With respect, this seems questionable in light of the rampant cord cutting going on. It is doubly questionable in light of the fact that one major pay-TV provider already dropped Turner Networks, and vaulted to the head of the pack in subscriber growth after doing so.
The Winning Strategy
The Paramount strategy is far superior. And that strategy is
- Have a dedicated, owned & operated streaming service, alongside traditional pay-TV deals
- Price said service such as to be indifferent as to which one your customers choose to access your content through, and allow open access to content on it to all subscribers.
- Strictly control sports exposures, and be prepared to let sports content walk if it exceeds the price at which you could profit from it on your streaming service – where all content including sports is probably eventually headed.

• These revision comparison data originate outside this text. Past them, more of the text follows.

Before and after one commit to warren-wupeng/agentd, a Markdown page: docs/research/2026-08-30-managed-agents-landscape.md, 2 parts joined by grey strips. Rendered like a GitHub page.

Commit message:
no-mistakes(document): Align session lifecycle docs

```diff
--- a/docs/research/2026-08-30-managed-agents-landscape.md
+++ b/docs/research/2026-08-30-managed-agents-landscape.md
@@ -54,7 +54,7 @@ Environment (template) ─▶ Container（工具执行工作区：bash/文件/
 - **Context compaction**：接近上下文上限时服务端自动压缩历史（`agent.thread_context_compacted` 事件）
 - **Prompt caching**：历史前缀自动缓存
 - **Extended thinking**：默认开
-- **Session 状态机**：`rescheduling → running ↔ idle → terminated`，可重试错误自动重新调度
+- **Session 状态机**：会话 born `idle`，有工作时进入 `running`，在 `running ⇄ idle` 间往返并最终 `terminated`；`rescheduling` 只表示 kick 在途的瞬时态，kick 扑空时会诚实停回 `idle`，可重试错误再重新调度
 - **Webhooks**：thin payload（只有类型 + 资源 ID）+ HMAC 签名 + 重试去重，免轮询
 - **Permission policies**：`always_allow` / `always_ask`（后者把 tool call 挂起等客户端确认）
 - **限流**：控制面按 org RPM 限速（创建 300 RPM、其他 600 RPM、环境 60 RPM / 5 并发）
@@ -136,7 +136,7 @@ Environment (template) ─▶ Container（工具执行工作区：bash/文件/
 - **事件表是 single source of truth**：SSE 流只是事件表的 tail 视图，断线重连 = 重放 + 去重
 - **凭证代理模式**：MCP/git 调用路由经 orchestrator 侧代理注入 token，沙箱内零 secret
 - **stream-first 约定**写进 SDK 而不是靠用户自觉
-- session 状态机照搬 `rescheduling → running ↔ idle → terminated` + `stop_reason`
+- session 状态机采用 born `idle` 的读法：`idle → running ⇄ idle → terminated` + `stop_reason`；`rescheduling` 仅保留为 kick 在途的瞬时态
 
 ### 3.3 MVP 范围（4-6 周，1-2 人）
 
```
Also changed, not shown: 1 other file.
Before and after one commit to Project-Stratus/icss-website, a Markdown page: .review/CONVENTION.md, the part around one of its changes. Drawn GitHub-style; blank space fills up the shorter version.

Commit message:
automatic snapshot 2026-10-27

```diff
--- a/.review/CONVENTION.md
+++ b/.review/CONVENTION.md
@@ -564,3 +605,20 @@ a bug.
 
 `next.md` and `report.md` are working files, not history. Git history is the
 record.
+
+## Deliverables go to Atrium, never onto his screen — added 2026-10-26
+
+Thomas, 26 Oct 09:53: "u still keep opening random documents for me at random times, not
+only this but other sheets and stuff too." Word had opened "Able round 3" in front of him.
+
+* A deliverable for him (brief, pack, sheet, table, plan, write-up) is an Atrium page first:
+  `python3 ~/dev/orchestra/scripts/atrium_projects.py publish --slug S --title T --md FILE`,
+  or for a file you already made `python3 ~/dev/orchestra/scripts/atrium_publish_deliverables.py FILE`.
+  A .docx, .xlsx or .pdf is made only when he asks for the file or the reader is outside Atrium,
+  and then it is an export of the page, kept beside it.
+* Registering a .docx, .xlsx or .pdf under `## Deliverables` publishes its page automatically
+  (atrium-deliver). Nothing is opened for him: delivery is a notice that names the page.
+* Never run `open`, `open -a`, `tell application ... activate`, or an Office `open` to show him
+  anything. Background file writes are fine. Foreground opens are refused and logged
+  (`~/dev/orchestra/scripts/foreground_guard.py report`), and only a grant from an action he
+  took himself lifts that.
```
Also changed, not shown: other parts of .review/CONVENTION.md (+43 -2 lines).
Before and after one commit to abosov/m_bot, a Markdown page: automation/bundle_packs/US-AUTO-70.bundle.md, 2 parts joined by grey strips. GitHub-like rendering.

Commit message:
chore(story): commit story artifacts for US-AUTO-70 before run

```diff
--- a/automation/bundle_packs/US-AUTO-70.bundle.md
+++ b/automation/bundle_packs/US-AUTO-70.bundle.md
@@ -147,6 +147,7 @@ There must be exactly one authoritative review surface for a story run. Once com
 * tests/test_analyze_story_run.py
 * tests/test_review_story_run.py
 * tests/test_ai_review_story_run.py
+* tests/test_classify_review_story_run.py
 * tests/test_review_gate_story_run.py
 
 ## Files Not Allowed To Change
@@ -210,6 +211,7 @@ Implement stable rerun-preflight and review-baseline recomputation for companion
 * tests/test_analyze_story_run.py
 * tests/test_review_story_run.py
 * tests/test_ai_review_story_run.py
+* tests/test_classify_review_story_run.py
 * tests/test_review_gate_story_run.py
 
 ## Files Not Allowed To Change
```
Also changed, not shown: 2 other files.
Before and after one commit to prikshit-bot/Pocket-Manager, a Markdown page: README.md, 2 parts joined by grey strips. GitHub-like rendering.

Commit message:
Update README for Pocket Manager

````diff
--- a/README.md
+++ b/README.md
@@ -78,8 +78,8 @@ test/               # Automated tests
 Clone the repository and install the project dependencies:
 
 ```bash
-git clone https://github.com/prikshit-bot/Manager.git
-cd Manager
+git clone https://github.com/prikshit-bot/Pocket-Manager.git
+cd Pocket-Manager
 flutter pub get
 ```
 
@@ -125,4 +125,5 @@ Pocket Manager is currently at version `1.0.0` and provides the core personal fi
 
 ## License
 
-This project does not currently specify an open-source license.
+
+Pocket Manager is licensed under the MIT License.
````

This strategy allows Paramount to avoid setting itself against the prevailing trend in US entertainment towards streaming and standalone offerings from each content company. It prevents Paramount from taking on any obligation to which it does not have an immediately clear path to effective monetization. And it avoids crowding out non-sports content for the 40% of US households which are not interested in any sports.
We won’t know for sure until the NBA deal is announced. Turner may yet course correct away from a massively unsustainable yearly spend on NBA rights. That would not be in keeping with its present statements of intent, however; more importantly, it would not be in keeping with its past history. And the NBA deals will almost certainly be big enough that Turner’s new owners will not be much better off than its old one if they overcommit on sports rights.
Paramount, on the other hand, has earned the benefit of the doubt. Disciplined approaches to sports and non-sports spending mean that Paramount+ will almost certainly retain its position as a platform appealing to sports and non sports viewers at a reasonable price. That augurs well for the future of the company. Sports acquired at a reasonable cost will drive signups and scale in streaming, allowing Paramount to emerge as one of the winners in a winnowed, more profitable streaming field.
I am long Paramount, and a dubious hold on AT&T.